I hadn't plugged it in. yet, but it was inside me. I lay back on the bed. when had I pulled the bedspread down to expose the sheets? Then I reached up and closed the switch. I've used vibrators before, but this one was different. It was less smooth and it seemed almost to be jerking up and down inside me rather than just buzzing.
I lay there murmuring to myself for a while and then I reached up and opened the switch. Once I recovered from the vibrations, I got up on my hands and knees and plugged in the anal probe. I lay back and again closed the switch. The vibrator again began pulsing in my pussy, but nothing happened on the back end.
I thought maybe I had done something wrong, but then I remembered, "Trains. it only works when the trains go by." So I lay back and enjoyed the sensations while I waited for the next train. I didn't have to wait very long. I could see one of the longer tubes on the wall starting to spark slightly. Soon more of the tubes were sparking. In the very dim light, they created a flickering light in the room. The train came closer and closer. I could feel the rumbling as the whole building began to shake.
Then the tube which controlled the anal probe evidently began to vibrate because I started feeling my asshole quiver. There weren't any real shocks, but it felt like someone was pushing and pulling on the probe. It was nowhere near as intense as I had expected. It was, however, enough to take me over the top. After the train had passed, I lay on the bed panting.
I found myself saying, "Grandma, I think I know how the trains kept you company." It is now the middle of winter. Once it starts snowing, it can get really lonely out in the country. I have a neighbor who drops by and plows out my drive and the area around the barn. I use a snow blower to make a path to the milk house.
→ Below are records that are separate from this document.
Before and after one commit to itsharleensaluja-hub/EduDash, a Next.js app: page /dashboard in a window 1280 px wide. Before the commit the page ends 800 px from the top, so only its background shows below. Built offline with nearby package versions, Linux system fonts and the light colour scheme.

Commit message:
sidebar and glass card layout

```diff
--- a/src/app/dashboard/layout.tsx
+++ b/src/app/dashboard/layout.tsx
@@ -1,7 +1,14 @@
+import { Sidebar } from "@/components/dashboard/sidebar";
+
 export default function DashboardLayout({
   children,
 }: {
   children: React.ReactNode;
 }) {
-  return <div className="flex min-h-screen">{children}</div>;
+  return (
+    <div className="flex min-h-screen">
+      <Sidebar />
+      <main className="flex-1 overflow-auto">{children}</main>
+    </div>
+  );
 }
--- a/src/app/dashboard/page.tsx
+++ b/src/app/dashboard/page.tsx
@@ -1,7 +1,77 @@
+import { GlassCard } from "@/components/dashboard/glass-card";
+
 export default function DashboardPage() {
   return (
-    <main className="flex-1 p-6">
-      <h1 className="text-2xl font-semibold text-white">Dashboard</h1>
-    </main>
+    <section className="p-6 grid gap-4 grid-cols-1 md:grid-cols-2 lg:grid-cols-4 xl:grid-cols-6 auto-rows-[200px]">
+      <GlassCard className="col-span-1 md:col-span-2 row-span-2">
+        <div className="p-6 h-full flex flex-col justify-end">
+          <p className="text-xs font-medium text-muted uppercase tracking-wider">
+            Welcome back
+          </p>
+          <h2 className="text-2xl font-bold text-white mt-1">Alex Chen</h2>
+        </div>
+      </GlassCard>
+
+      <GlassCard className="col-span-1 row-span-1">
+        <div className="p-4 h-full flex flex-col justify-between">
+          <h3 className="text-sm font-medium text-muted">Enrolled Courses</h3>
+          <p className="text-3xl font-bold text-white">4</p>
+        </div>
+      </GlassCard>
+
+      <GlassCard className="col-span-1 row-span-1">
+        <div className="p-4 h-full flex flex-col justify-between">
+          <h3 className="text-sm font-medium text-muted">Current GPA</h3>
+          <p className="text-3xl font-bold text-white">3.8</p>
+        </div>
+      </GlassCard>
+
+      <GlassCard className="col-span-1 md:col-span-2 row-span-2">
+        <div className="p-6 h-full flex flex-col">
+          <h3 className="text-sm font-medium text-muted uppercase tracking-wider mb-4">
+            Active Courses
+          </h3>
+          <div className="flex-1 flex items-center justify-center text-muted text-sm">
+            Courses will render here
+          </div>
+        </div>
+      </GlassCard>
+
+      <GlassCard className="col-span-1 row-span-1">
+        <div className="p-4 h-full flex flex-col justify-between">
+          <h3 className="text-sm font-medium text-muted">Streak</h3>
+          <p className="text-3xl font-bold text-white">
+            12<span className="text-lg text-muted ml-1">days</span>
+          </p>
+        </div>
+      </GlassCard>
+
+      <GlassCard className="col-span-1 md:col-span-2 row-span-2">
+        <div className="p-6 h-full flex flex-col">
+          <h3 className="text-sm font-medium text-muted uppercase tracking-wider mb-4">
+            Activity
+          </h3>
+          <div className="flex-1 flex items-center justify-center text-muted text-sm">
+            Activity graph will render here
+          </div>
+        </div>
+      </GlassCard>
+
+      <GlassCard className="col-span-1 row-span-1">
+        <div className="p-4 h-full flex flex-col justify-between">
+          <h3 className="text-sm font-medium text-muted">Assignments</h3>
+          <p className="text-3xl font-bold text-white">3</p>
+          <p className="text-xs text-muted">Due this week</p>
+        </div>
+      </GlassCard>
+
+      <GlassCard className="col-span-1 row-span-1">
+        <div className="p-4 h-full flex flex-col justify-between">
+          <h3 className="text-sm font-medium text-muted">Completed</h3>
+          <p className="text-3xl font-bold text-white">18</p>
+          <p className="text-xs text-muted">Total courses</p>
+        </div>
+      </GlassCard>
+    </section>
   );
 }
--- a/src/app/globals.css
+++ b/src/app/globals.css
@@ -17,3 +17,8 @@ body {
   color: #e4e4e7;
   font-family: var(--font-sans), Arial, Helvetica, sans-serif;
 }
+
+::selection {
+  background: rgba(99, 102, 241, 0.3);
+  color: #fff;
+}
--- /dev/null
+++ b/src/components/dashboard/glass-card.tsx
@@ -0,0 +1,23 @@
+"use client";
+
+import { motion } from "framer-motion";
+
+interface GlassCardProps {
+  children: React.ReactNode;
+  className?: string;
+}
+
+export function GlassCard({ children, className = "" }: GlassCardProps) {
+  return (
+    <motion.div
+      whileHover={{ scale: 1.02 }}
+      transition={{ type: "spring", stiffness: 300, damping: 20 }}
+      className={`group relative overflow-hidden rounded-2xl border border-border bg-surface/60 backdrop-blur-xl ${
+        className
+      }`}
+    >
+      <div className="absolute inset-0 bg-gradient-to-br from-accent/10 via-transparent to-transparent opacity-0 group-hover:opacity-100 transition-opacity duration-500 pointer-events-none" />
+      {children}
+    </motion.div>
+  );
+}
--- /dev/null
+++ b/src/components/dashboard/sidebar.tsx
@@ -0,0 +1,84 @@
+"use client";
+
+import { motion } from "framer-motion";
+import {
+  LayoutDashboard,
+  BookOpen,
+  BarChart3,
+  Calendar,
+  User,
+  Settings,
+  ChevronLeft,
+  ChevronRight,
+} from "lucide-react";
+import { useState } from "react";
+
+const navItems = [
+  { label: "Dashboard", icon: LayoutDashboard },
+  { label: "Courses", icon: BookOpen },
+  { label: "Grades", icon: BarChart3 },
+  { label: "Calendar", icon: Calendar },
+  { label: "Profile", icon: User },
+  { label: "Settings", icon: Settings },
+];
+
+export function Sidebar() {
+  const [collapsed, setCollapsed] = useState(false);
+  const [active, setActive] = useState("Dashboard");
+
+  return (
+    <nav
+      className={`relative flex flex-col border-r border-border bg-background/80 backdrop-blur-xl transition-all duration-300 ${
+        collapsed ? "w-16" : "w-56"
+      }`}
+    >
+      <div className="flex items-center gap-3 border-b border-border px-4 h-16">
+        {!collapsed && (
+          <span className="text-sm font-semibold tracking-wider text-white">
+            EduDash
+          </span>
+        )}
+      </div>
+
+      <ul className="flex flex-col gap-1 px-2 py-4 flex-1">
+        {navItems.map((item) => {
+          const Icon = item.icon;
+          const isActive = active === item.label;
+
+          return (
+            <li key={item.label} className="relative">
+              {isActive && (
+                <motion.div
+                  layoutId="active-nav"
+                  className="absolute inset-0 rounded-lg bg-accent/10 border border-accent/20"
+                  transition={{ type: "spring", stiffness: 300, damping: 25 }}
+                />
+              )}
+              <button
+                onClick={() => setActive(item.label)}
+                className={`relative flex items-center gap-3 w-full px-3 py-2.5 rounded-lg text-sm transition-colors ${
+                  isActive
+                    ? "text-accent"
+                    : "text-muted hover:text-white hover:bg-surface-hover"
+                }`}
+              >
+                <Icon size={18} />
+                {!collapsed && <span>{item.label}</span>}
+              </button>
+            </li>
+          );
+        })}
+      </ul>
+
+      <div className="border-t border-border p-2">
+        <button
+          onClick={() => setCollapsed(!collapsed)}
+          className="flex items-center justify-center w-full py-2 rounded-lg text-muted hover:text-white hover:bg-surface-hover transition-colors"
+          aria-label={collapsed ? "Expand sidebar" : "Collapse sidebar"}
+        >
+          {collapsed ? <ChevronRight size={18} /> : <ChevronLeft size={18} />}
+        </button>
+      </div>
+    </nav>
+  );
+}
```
I'm laying on the bed waiting for the next train. The drawers are mostly empty, except for the clit clamp. I don't know if I will ever be brave enough to try that one.
I've adjusted each of the devices so they give me pleasure though sometimes after several trains have passed, I turn them up a little so that they are right on the edge of pain. Some of the folks in town ask me how I can stand to stay out on the farm over the winter. "Don't you get lonely?" they ask me. I always give them a sly smile and say, "I've got the trains to keep me company." = = = = = = = = = = = = = = = = = = = = END OF STORY = = = = = = = = = = = = = = = = = = = =